WHAT NEEDS TO BE DONE: Reproduce all entries word for word.

DATASET CONTENT:

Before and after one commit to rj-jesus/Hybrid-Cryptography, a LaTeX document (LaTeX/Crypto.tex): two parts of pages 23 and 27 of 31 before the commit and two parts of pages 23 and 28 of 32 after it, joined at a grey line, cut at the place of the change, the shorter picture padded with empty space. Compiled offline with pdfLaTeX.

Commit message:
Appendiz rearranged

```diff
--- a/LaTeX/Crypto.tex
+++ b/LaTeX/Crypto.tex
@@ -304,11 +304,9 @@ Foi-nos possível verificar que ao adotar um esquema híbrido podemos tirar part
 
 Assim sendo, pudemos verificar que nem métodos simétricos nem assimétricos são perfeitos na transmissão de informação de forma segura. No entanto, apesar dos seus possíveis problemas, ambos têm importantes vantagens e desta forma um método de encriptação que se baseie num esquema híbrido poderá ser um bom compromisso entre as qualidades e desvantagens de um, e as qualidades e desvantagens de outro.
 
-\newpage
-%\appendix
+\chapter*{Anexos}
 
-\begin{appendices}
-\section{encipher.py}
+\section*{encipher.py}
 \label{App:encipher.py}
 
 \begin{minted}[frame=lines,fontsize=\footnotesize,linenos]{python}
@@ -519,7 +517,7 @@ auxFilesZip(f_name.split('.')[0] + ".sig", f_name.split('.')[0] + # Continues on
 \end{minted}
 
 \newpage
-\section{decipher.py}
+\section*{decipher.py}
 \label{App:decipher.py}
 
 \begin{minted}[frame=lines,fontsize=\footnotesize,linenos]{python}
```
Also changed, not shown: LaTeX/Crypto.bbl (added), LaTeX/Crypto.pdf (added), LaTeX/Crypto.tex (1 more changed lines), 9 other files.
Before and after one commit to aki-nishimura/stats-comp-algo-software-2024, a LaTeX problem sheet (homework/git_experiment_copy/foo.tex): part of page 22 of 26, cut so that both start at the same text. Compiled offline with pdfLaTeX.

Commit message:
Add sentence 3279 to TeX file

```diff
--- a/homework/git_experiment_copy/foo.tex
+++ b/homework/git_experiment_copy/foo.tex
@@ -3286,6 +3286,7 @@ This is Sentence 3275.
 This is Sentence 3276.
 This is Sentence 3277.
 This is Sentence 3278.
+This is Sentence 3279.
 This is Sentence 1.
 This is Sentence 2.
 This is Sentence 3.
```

SOLUTION BELOW:
Before and after one commit to rj-jesus/Hybrid-Cryptography, a LaTeX document (LaTeX/Crypto.tex): two parts of pages 23 and 27 of 31 before the commit and two parts of pages 23 and 28 of 32 after it, joined at a grey line, cut at the place of the change, the shorter picture padded with empty space. Compiled offline with pdfLaTeX.

Commit message:
Appendiz rearranged

```diff
--- a/LaTeX/Crypto.tex
+++ b/LaTeX/Crypto.tex
@@ -304,11 +304,9 @@ Foi-nos possível verificar que ao adotar um esquema híbrido podemos tirar part
 
 Assim sendo, pudemos verificar que nem métodos simétricos nem assimétricos são perfeitos na transmissão de informação de forma segura. No entanto, apesar dos seus possíveis problemas, ambos têm importantes vantagens e desta forma um método de encriptação que se baseie num esquema híbrido poderá ser um bom compromisso entre as qualidades e desvantagens de um, e as qualidades e desvantagens de outro.
 
-\newpage
-%\appendix
+\chapter*{Anexos}
 
-\begin{appendices}
-\section{encipher.py}
+\section*{encipher.py}
 \label{App:encipher.py}
 
 \begin{minted}[frame=lines,fontsize=\footnotesize,linenos]{python}
@@ -519,7 +517,7 @@ auxFilesZip(f_name.split('.')[0] + ".sig", f_name.split('.')[0] + # Continues on
 \end{minted}
 
 \newpage
-\section{decipher.py}
+\section*{decipher.py}
 \label{App:decipher.py}
 
 \begin{minted}[frame=lines,fontsize=\footnotesize,linenos]{python}
```
Also changed, not shown: LaTeX/Crypto.bbl (added), LaTeX/Crypto.pdf (added), LaTeX/Crypto.tex (1 more changed lines), 9 other files.
Before and after one commit to aki-nishimura/stats-comp-algo-software-2024, a LaTeX problem sheet (homework/git_experiment_copy/foo.tex): part of page 22 of 26, cut so that both start at the same text. Compiled offline with pdfLaTeX.

Commit message:
Add sentence 3279 to TeX file

```diff
--- a/homework/git_experiment_copy/foo.tex
+++ b/homework/git_experiment_copy/foo.tex
@@ -3286,6 +3286,7 @@ This is Sentence 3275.
 This is Sentence 3276.
 This is Sentence 3277.
 This is Sentence 3278.
+This is Sentence 3279.
 This is Sentence 1.
 This is Sentence 2.
 This is Sentence 3.
```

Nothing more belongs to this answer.